By the time she has reached peak weird, dropping in on a lone Chinese lady running a year-round Chinese restaurant on a remote island, she has found her true subject, and it does indeed lead to some family revelations. Possibly by total coincidence, Hui’s story displays what appears to be a template for many books I have read on Canadian themes, most notably Colleen Mondor’s Map of My Dead Pilots – a family narrative nested within a broader tale of human migrations, but here leavened with the image of a shivering Chinese woman and her Star Trek-loving husband, trying to drive several thousand miles in a toy car.

Jonathan Clements is the author of A Brief History of China. Chop Suey Nation is published in the UK on 26th September.  

Poppy Culture

“This land would shut me out at first and then absorb me – suddenly or gradually, but irresistibly – until nothing was left of me as I was now.”

Jan Jacob Slauerhoff’s narrator, Cameron is Adrift in the Middle Kingdom, a man sure of himself at sea, but increasingly out of his depth on land as he journeys ever inwards from the coasts on a mission to a distant city. On the way, he experiences a China that both is and isn’t the real-world place of the year 1934, when Slauerhoff wrote this novel, only now translated into English.

There are two Chinas nested in Slauerhoff’s narrative. One is born of his the author’s visits to the ports of the Chinese coast as a ship’s doctor – a gritty, realistic, and beautifully detailed snapshot of life in inter-war Amoy and Shanghai (here renamed Taihai). “People here may earn ten times more than in Europe, but they spend it twenty times as fast and enjoy it a hundred times less,” he writes, of the city that is a playground for the European visitors, but a ghastly sentence for its Chinese inhabitants, with “the ruthless grind of the city consuming its people.”
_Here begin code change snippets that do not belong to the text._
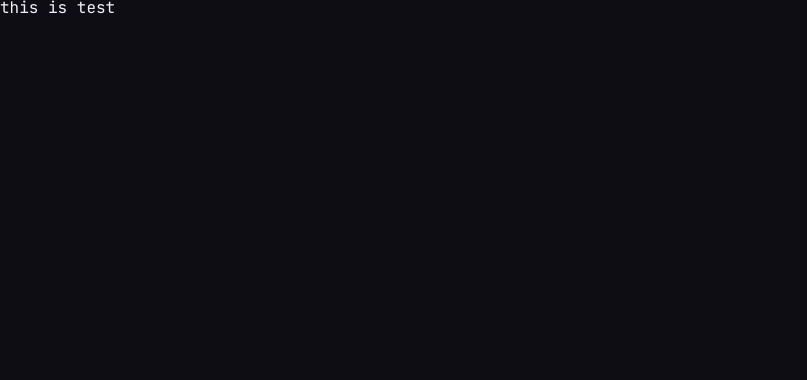
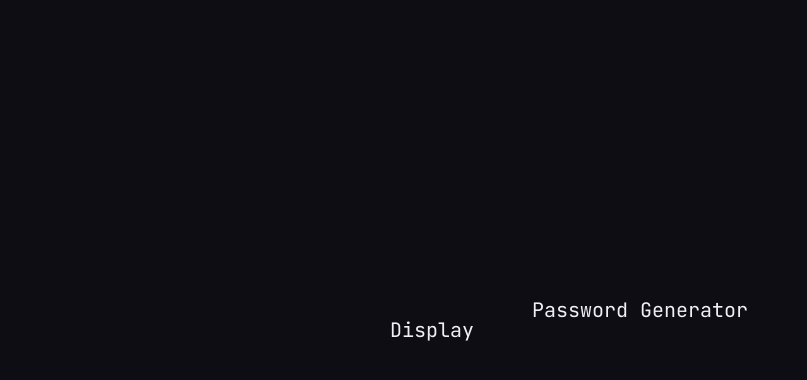
Before and after one commit to nicolenam/passwordGenerator, a React (Create React App) app: page / in a window 1280 px wide. Shown: the top 380 px of the page, without its empty margins (0-807 px from the left). Built offline with nearby package versions, Linux system fonts and the light colour scheme.

Commit message:
Added initial layout structure such as wrapper

```diff
--- a/src/App.css
+++ b/src/App.css
@@ -57,7 +57,22 @@ body{
   font-family: 'JetBrains Mono', monospace;
   color: #f0eff7;
   background-color: #0e0d13;
+  font-size: 20px;
+  max-width: 1440px;
+  margin: 300px auto;
 }
+
+h1{
+
+	text-align: center;
+}
+
+.wrapper{
+	max-width: 500px;
+	min-width: 300px;
+	margin: 0 auto;
+}
+
 
 /* color references  */
 /* container #24232b */
--- a/src/App.js
+++ b/src/App.js
@@ -1,11 +1,13 @@
 import './App.css';
+import Display from './Components/Display';
 
 function App() {
   return (
     <div className="App">
       <header>
-        this is test
+        <h1>Password Generator</h1>
       </header>
+      <Display />
     </div>
   );
 }
--- a/src/Components/Display.js
+++ b/src/Components/Display.js
@@ -0,0 +1,9 @@
+const Display = () =>{
+    return(
+        <section className="wrapper">
+            Display
+        </section>
+    )
+}
+
+export default Display;
```
Also changed, not shown: src/Components/Evaluation.js (+9 -0 lines), src/Components/Form.js (+9 -0 lines), src/Components/OptionsList.js (+8 -0 lines).
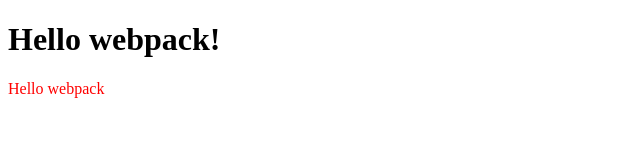
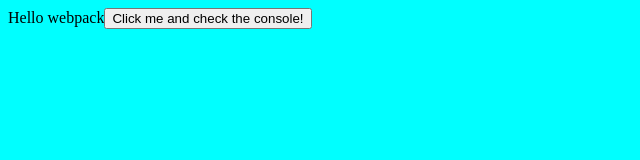
Before and after one commit to Alfred-KInyua/Webpack-Boiler-Plate, a website built with webpack: page webpack-demo/src/index.html in a window 1280 px wide. Shown: the whole page, without its empty margins (0-640 px from the left). Built offline with nearby package versions, Linux system fonts and the light colour scheme.

```diff
--- a/webpack-demo/package.json
+++ b/webpack-demo/package.json
@@ -6,7 +6,7 @@
   "scripts": {
     "test": "echo \"Error: no test specified\" && exit 1",
     "start": "webpack serve --open",
-    "build": "webpack --mode production"
+    "build": "webpack"
   },
   "keywords": [],
   "author": "",
--- a/webpack-demo/src/index.html
+++ b/webpack-demo/src/index.html
@@ -6,6 +6,6 @@
     <title>Wbpack Exercise</title>
 </head>
 <body>
-    <h1>Hello webpack!</h1>
+    <div class="todo"></div>
 </body>
 </html>
--- a/webpack-demo/src/index.js
+++ b/webpack-demo/src/index.js
@@ -1,12 +1,17 @@
 import _ from 'lodash';
 import './style.css';
+import printMe from './print.js';
 
 function component() {
   const element = document.createElement('div');
+  const btn = document.createElement('button');
 
-   // Lodash, now imported by this script
   element.innerHTML = _.join(['Hello', 'webpack'], ' ');
-  element.classList.add('hello');
+
+  btn.innerHTML = 'Click me and check the console!';
+  btn.onclick = printMe;
+
+  element.appendChild(btn);
 
   return element;
 }
--- a/webpack-demo/src/print.js
+++ b/webpack-demo/src/print.js
@@ -0,0 +1,3 @@
+export default function printMe() {
+  console.log('I get called from print.js!');
+}
--- a/webpack-demo/src/style.css
+++ b/webpack-demo/src/style.css
@@ -1,3 +1,7 @@
 .hello {
-    color: red;
-  }
+  color: red;
+}
+
+body {
+  background-color: aqua;
+}
--- a/webpack-demo/webpack.config.js
+++ b/webpack-demo/webpack.config.js
@@ -2,22 +2,24 @@
 const HtmlWebpackPlugin = require('html-webpack-plugin');
 
 module.exports = {
+  mode: 'development',
   entry: {
     index: './src/index.js',
     print: './src/print.js',
   },
+  devtool: 'inline-source-map',
   devServer: {
     static: './dist',
   },
   plugins: [
     new HtmlWebpackPlugin({
-    template: './src/index.html',
+      template: './src/index.html',
     }),
   ],
   output: {
     filename: '[name].bundle.js',
     path: path.resolve(__dirname, 'dist'),
-   clean: true,
+    clean: true,
   },
   module: {
     rules: [
```
Also changed, not shown: package.json (added, +13 -0 lines), webpack-demo/.eslintrc.json (added), webpack-demo/.github/workflows/linters.yml (added), webpack-demo/.stylelintrc.json (added), webpack-demo/dist/index.bundle.js.LICENSE.txt (deleted), webpack-demo/dist/index.html, webpack-demo/dist/print.bundle.js, webpack-demo/dist/runtime.bundle.js (added), 5 other files. Lines whose indentation alone changed are shown as unchanged.
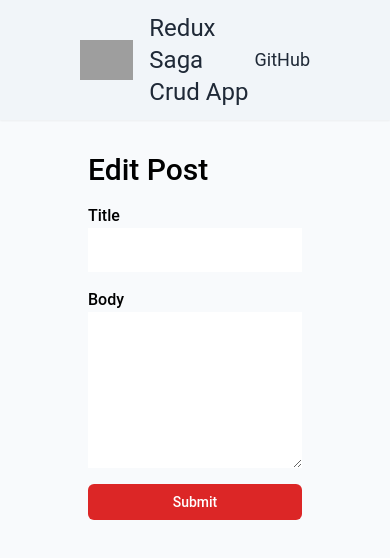
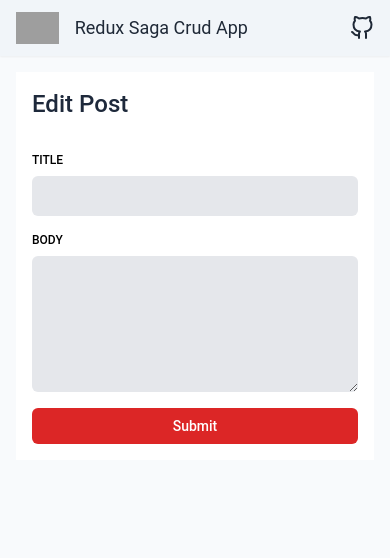
Before and after one commit to pratikmane1299/react-redux-saga-crud-app, a React (Create React App) app: page /1/edit in a window 390 px wide. Shown: the top 558 px of the page. Built offline with nearby package versions, Linux system fonts and the light colour scheme; no server answers; grey boxes are pictures that could not be loaded.

Commit message:
Refactor and responsive design

```diff
--- a/src/App.js
+++ b/src/App.js
@@ -1,9 +1,12 @@
+import { GitHub } from 'react-feather';
+
 import AppRoutes from './routes';
+
 
 function App() {
   return (
     <div className="w-full bg-slate-50 h-screen flex flex-col items-center">
-      <header className="px-20 py-3 w-full h-18 flex justify-between items-center bg-slate-100 shadow-sm">
+      <header className="px-4 lg:px-20 py-3 w-full h-18 flex justify-between items-center bg-slate-100 shadow-sm">
         <a
           className="flex justify-between items-center"
           href="https://redux-saga.js.org/"
@@ -13,22 +16,24 @@ function App() {
           <img
             alt="Redux Saga"
             src="https://redux-saga.js.org/img/Redux-Saga-Logo.png"
-            className="w-15 h-10"
+            className="w-13 h-8 lg:w-15 lg:h-10"
           />
-          <span className="ml-4 text-2xl text-gray-800 font-normal">
+          <span className="ml-4 text-lg lg:text-2xl text-gray-800 font-normal">
             Redux Saga Crud App
           </span>
         </a>
         <div>
           <a
-            className="text-lg text-gray-800"
+            className="text-md lg:text-lg flex items-center text-gray-800"
             href="https://github.com/pratikmane1299/react-redux-saga-crud-app/"
+            target='_blank' rel="nofollow noopener noreferrer"
           >
-            GitHub
+            <GitHub />
+            <span className='ml-1 hidden lg:block'>GitHub</span>
           </a>
         </div>
       </header>
-      <main className="px-20 py-4 w-full h-full flex flex-col">
+      <main className="px-4 lg:px-20 py-4 w-full h-full flex flex-col">
         <AppRoutes />
       </main>
     </div>
--- /dev/null
+++ b/src/components/PostForm.js
@@ -0,0 +1,62 @@
+import React, { useState } from 'react';
+
+function PostForm({ loading, post = {}, mode = 'add', onSubmit }) {
+  const [formState, setFormState] = useState({
+    title: post?.title || "",
+    body: post?.body || "",
+  });
+
+  function handleOnChange(e) {
+    setFormState({
+      ...formState,
+      [e.target.name]: e.target.value,
+    });
+  }
+
+  function handlOnSubmit(e) {
+    e.preventDefault();
+    setFormState({title: '', body: ''});
+    onSubmit(formState);
+  }
+
+  return (
+    <div className="w-full h-full">
+      <div className='px-4 py-4 mx-auto max-w-6xl bg-white'>
+      <h1 className="text-2xl md:text-3xl font-medium text-slate-800">
+        {mode === 'edit' ? 'Edit Post' : 'Create New Post'}
+      </h1>
+      <form className="mt-8 w-full flex flex-col" onSubmit={handlOnSubmit}>
+        <div className="w-full flex flex-col rounded-md">
+          <label className="mb-2 text-xs md:text-sm font-medium uppercase">Title</label>
+          <input
+            name="title"
+            type="text"
+            className="bg-gray-200 px-2 py-2 text-md md:text-lg rounded-md"
+            value={formState.title}
+            onChange={handleOnChange}
+            required
+          />
+        </div>
+        <div className="mt-4 w-full flex flex-col rounded-md">
+          <label className="mb-2 text-xs md:text-sm font-medium uppercase">Body</label>
+          <textarea
+            name="body"
+            className="bg-gray-200 px-2 py-2 text-md md:text-lg rounded-md"
+            rows={5}
+            value={formState.body}
+            onChange={handleOnChange}
+            required
+          ></textarea>
+        </div>
+        <button
+          disabled={loading}
+          className="mt-4 py-2 text-sm font-medium rounded-md bg-red-600 text-white hover:bg-red-800 focus:ring-2 focus:border-0 focus:ring-offset-2 focus:ring-red-800">
+          {loading ? '...' : 'Submit'}
+        </button>
+      </form>
+      </div>
+    </div>
+  );
+}
+
+export default PostForm;
--- a/src/components/PostItem.js
+++ b/src/components/PostItem.js
@@ -10,12 +10,12 @@ function PostItem({ post, navigate, onDelete }) {
   return (
     <div className="px-4 py-4 mb-4 w-full bg-slate-100 border rounded-lg shadow">
       <div className="w-full flex justify-between">
-        <h2 className="text-2xl font-medium">
+        <h2 className="text-lg lg:text-2xl font-medium capitalize">
           <Link to={`/${post.id}`}>{post.title}</Link>
         </h2>
         <div className="relative">
           <button
-              className="w-10 h-10 bg-gray-200 flex justify-center items-center rounded-md hover:bg-gray-300"
+            className="w-8 h-8 md:w-10 md:h-10 bg-gray-200 flex justify-center items-center rounded-md hover:bg-gray-300"
             onClick={() => setIsOpen(!isOpen)}
           >
             <span>
@@ -33,7 +33,7 @@ function PostItem({ post, navigate, onDelete }) {
           )}
         </div>
       </div>
-      <p className="mt-4 text-md text-gray-700">{post.body}</p>
+      <p className="mt-4 text-sm lg:text-md text-gray-700">{post.body}</p>
     </div>
   );
 }
--- a/src/pages/create-post.js
+++ b/src/pages/create-post.js
@@ -1,63 +1,21 @@
-import React, { useState } from "react";
+import React from "react";
 import { connect } from "react-redux";
 import { useNavigate } from "react-router-dom";
 
 import { createPostBegin } from "../actions/post.actions";
 
+import PostForm from "../components/PostForm";
+
 export const CreatePost = ({ loading, createPostBegin }) => {
-  const [formState, setFormState] = useState({
-    title: "",
-    body: "",
-  });
   const navigate = useNavigate();
 
-  function handleOnChange(e) {
-    setFormState({
-      ...formState,
-      [e.target.name]: e.target.value,
-    });
-  }
-
-  function handleOnSubmit(e) {
-    e.preventDefault();
-    createPostBegin(formState);
-    setFormState({title: '', body: ''});
+  function handleOnSubmit(newPostData) {
+    createPostBegin(newPostData);
     navigate('/');
   }
 
   return (
-    <div className="px-2 py-4 w-full h-full">
-      <h1 className="text-3xl font-medium">Create New Post</h1>
-      <form className="mt-4 w-full flex flex-col" onSubmit={handleOnSubmit}>
-        <div className="w-full flex flex-col rounded-md">
-          <label className="text-base font-medium rounded-md">Title</label>
-          <input
-            name="title"
-            type="text"
-            className="bg-white px-2 py-2 text-lg"
-            value={formState.title}
-            onChange={handleOnChange}
-            required
-          />
-        </div>
-        <div className="mt-4 w-full flex flex-col rounded-md">
-          <label className="text-base font-medium rounded-md">Body</label>
-          <textarea
-            name="body"
-            className="bg-white px-2 py-2 text-lg"
-            rows={5}
-            value={formState.body}
-            onChange={handleOnChange}
-            required
-          ></textarea>
-        </div>
-        <button
-          disabled={loading}
-          className="mt-4 py-2 text-sm font-medium rounded-md bg-red-600 text-white hover:bg-red-800 focus:ring-2 focus:border-0 focus:ring-offset-2 focus:ring-red-800">
-          {loading ? '...' : 'Submit'}
-        </button>
-      </form>
-    </div>
+    <PostForm loading={loading} onSubmit={handleOnSubmit} />
   );
 };
 
--- a/src/pages/edit-post.js
+++ b/src/pages/edit-post.js
@@ -1,14 +1,12 @@
-import React, { useEffect, useState } from "react";
+import React, { useEffect } from "react";
 import { connect } from "react-redux";
 import { useNavigate, useParams } from "react-router-dom";
 
 import { requestFetchPost, editPostBegin } from "../actions/post.actions";
 
+import PostForm from "../components/PostForm";
+
 export const EditPost = ({ loadingPost, post, loading, requestFetchPost, editPostBegin }) => {
-  const [formState, setFormState] = useState({
-    title: "",
-    body: "",
-  });
   const navigate = useNavigate();
   const { postId } = useParams();
 
@@ -16,57 +14,15 @@ export const EditPost = ({ loadingPost, post, loading, requestFetchPost, editPos
     requestFetchPost(postId);
   }, [postId, requestFetchPost]);
 
-  useEffect(() => setFormState({ title: post.title, body: post.body }), [post]);
-
-  function handleOnChange(e) {
-    setFormState({
-      ...formState,
-      [e.target.name]: e.target.value,
-    });
-  }
-
-  function handleOnSubmit(e) {
-    e.preventDefault();
-    editPostBegin(postId, formState);
-    setFormState({title: '', body: ''});
+  function handleOnSubmit(updatedPostData) {
+    editPostBegin(postId, updatedPostData);
     navigate('/');
   }
 
   return (
     <>
       {!loadingPost && post && (
-        <div className="px-2 py-4 w-full h-full">
-          <h1 className="text-3xl font-medium">Edit Post</h1>
-          <form className="mt-4 w-full flex flex-col" onSubmit={handleOnSubmit}>
-            <div className="w-full flex flex-col rounded-md">
-              <label className="text-base font-medium rounded-md">Title</label>
-              <input
-                name="title"
-                type="text"
-                className="bg-white px-2 py-2 text-lg"
-                value={formState.title}
-                onChange={handleOnChange}
-                required
-              />
-            </div>
-            <div className="mt-4 w-full flex flex-col rounded-md">
-              <label className="text-base font-medium rounded-md">Body</label>
-              <textarea
-                name="body"
-                className="bg-white px-2 py-2 text-lg"
-                rows={5}
-                value={formState.body}
-                onChange={handleOnChange}
-                required
-              ></textarea>
-            </div>
-            <button
-            disabled={loading}
-            className="mt-4 py-2 text-sm font-medium rounded-md bg-red-600 text-white hover:bg-red-800 focus:ring-2 focus:border-0 focus:ring-offset-2 focus:ring-red-800">
-            {loading ? '...' : 'Submit'}
-          </button>
-          </form>
-        </div>
+        <PostForm post={post} loading={loading} mode='edit' onSubmit={handleOnSubmit} />
       )}
       {loadingPost && <span>Loading...</span>}
     </>
--- a/src/pages/post-detail.js
+++ b/src/pages/post-detail.js
@@ -17,8 +17,8 @@ const PostDetail = ({ post, loading, requestFetchPost }) => {
     <div className='w-full flex flex-col'>
       {!loading && Object.keys(post).length > 0 && (
         <div className='w-full h-full flex flex-col'>
-          <h1 className='text-5xl font-semibold capitalize'>{post.title}</h1>
-          <p className='mt-8'>{post.body}</p>
+          <h1 className='text-2xl lg:text-5xl font-semibold capitalize'>{post.title}</h1>
+          <p className='mt-8 text-lg lg:text-xl'>{post.body}</p>
           <div className='mt-4 w-full'>
             <span className='text-base font-thin'>Comments:</span>
             <PostComments comments={post.comments} />
--- a/src/pages/post-listing.js
+++ b/src/pages/post-listing.js
@@ -21,7 +21,7 @@ export const PostsList = ({ posts, loading, requestFetchAllPosts, deletePostBegi
     {posts.length > 0 && (
       <div className="w-full flex flex-col">
         <div className="mb-4 w-full flex justify-between items-center">
-          <h1 className="text-3xl font-medium text-gray-800">Posts</h1>
+          <h1 className="text-2xl md:text-3xl font-medium text-gray-800">Posts</h1>
           <Link to="/create-post" className="px-2 py-2 border text-sm font-semibold rounded-md border-red-200 text-red-600 bg-white hover:bg-red-600 hover:text-white hover:border-transparent focus:ring-1 focus:ring-offset-2 focus:ring-red-600">Create Post</Link>
         </div>
         {posts.map((post) => (
```
Also changed, not shown: src/components/BylineCard.js (+6 -6 lines), src/components/PostActionDropdown.js (+21 -13 lines), src/components/PostComments.js (+7 -7 lines). Lines whose indentation alone changed are shown as unchanged.
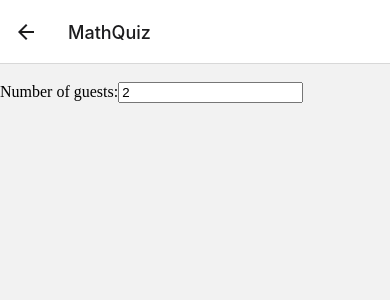
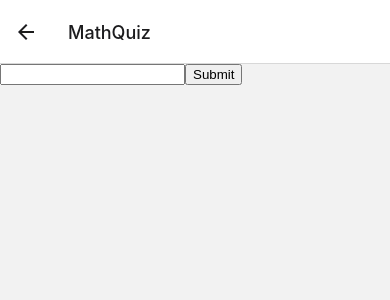
Before and after one commit to alanpnguyen123/portfolio2, a React Native app in the folder quizapp/: screen /MathQuiz in a window 390 px wide. Shown: the top 300 px of the page. Built offline with nearby package versions, Linux system fonts and the light colour scheme.

Commit message:
April 25, 2022 7:07 PM

```diff
--- a/quizapp/screens/MathQuiz.js
+++ b/quizapp/screens/MathQuiz.js
@@ -1,39 +1,38 @@
-import * as React from 'react';
 import { styles } from '../App'
+import React, { Component } from 'react';
 
-export default class QuizScreen extends React.Component {
-    constructor(props) {
-      super(props);
-      this.state = {
-        numberOfGuests: 2
-      };
+export default class QuizScreen extends Component {
 
-      this.handleInputChange = this.handleInputChange.bind(this);
-    }
+constructor(props){
+super(props);
 
-    handleInputChange(event) {
-      const target = event.target;
-      const value = target.type === 'checkbox' ? target.checked : target.value;
-      const name = target.name;
+this.state = {
+  username : ''
+}
 
-      this.setState({
-        [name]: value
-      });
-    }
+this.updateInput = this.updateInput.bind(this);
+this.handleSubmit = this.handleSubmit.bind(this);
+}
 
-    render() {
-      return (
-        <form>
-          <br />
-          <label>
-            Number of guests:
-            <input
-              name="numberOfGuests"
-              type="number"
-              value={this.state.numberOfGuests}
-              onChange={this.handleInputChange} />
-          </label>
-        </form>
-      );
-    }
+
+updateInput(event){
+this.setState({username : event.target.value})
 }
+
+
+handleSubmit(){
+console.log('Your input value is: ' + this.state.username)
+//Send state to the server code
+}
+
+
+
+render(){
+return (
+    <div>
+    <input type="text" onChange={this.updateInput}></input>
+    <input type="submit" onClick={this.handleSubmit} ></input>
+    </div>
+  );
+}
+}
```
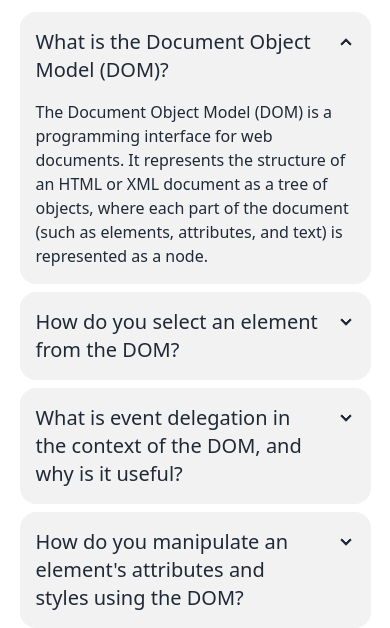
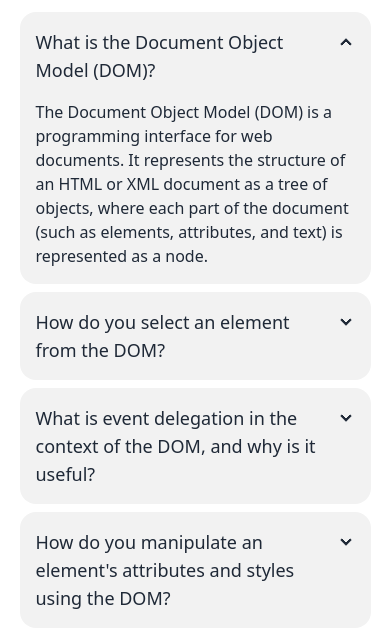
Before and after one commit to Rupon100/Aid-Bangladesh, a plain HTML site: page blog.html in a window 390 px wide. Shown: the part 277-905 px from the top of the page. Drawn offline with nearby package versions, Linux system fonts and the light colour scheme.

Commit message:
complete design

```diff
--- a/blog.html
+++ b/blog.html
@@ -30,28 +30,28 @@
         <div class="space-y-2">
             <div class="collapse collapse-arrow bg-base-200">
               <input type="radio" name="my-accordion-2" checked="checked" />
-              <div class="collapse-title text-xl font-medium">What is the Document Object Model (DOM)?</div>
+              <div class="collapse-title text-lg sm:text-xl font-medium">What is the Document Object Model (DOM)?</div>
               <div class="collapse-content">
                 <p>The Document Object Model (DOM) is a programming interface for web documents. It represents the structure of an HTML or XML document as a tree of objects, where each part of the document (such as elements, attributes, and text) is represented as a node.</p>
               </div>
             </div>
             <div class="collapse collapse-arrow bg-base-200">
               <input type="radio" name="my-accordion-2" />
-              <div class="collapse-title text-xl font-medium">How do you select an element from the DOM?</div>
+              <div class="collapse-title text-lg sm:text-xl font-medium">How do you select an element from the DOM?</div>
               <div class="collapse-content">
                 <p>document.getElementById('header') will select the element with the ID "header." If you need to select elements by class name, you can use document.getElementsByClassName(), which returns an array-like collection of all elements that have the specified class. Similarly, </p>
               </div>
             </div>
             <div class="collapse collapse-arrow bg-base-200">
               <input type="radio" name="my-accordion-2" />
-              <div class="collapse-title text-xl font-medium">What is event delegation in the context of the DOM, and why is it useful?</div>
+              <div class="collapse-title text-lg sm:text-xl font-medium">What is event delegation in the context of the DOM, and why is it useful?</div>
               <div class="collapse-content">
                 <p>Event delegation is a technique in the DOM where a single event listener is attached to a parent element to manage events triggered by its child elements. Instead of adding individual event listeners to each child element, you can place a single listener on the parent and handle events as they "bubble up" through the DOM hierarchy.</p>
               </div>
             </div>
             <div class="collapse collapse-arrow bg-base-200">
                 <input type="radio" name="my-accordion-2" />
-                <div class="collapse-title text-xl font-medium">How do you manipulate an element's attributes and styles using the DOM?</div>
+                <div class="collapse-title text-lg sm:text-xl font-medium">How do you manipulate an element's attributes and styles using the DOM?</div>
                 <div class="collapse-content">
                   <p> To get an attribute, use getAttribute(), and to set or remove one, use setAttribute() or removeAttribute(). For standard attributes, you can access them directly (e.g., element.id). For styles, you can retrieve inline styles with element.style or get computed styles using getComputedStyle(). To set styles, use the style property (e.g., element.style.color = 'red'), or apply multiple styles with cssText. Additionally, use classList to manage CSS classes (e.g., element.classList.add('active')). This approach allows for dynamic and efficient manipulation of the DOM.</p>
                 </div>
```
But as he travels into the Chinese hinterland, he leaves behind the sure-footed, personal observations of the author, and comes to rely increasingly on a China of the mind. One imagines Slauerhoff in his cabin on yet another long voyage, putting aside his diary and devouring the reportage and fictions of his era – James Hilton’s Lost Horizon (1933) and Pearl Buck’s The Good Earth (1931), before spinning his own story of a man adrift in China.

Slauerhoff’s protagonist ends up in “Chungking”, a place that cannot possibly be the Chongqing of the real world, since it is on the wrong river and in the wrong location. It is not quite the lost world of Shangri-La, but instead a bastion of the true China, a trading post beyond the Great Wall where the local authorities diligently hold foreign corruptions at bay. The value of Slauerhoff’s China, in the words of Wendy Gan’s introduction, “lies in its rejection of modernity.” In a book suffuse with gentle orientalism, but also a melancholy assurance of the decline of the West, Slauerhoff’s Chungking is China at its purest, stoically resisting an onrush of foreign trinkets and concerns. Cameron even tries to dissuade a local warlord from acquiring a radio, pleading that it will be an anticlimax: “What you would learn about Western science and wisdom would greatly disappoint you. You will not like opera or music, propaganda speeches will offend your ears, sermons will bore you. The voices of science cannot be heard with this device. Most European countries are driving out whatever great minds remain to us.”

Beyond human traffic, two commodities dominate Slauerhoff’s book. One is oil, the discovery of which in Chungking creates a literal flood of problems for a town out of time – the onrush of the twentieth century. The other is opium, which, like China itself, is an addiction that washes gradually over Cameron until it consumes him. By the book’s final chapters, he is either so addled that he can no longer see straight, or finally, magically lucid, able to see the truth of the world, and the nature of an eternal struggle between ancient masters and the spirit realm. He is another drunken, broken expat in a Chinese village, smoking his life away, or a recuperating casualty in an ongoing war with another world.

Jonathan Clements is the author of A Brief History of China. Adrift in the Middle Kingdom by Jan Slauerhoff is published in the UK by Handheld Classics.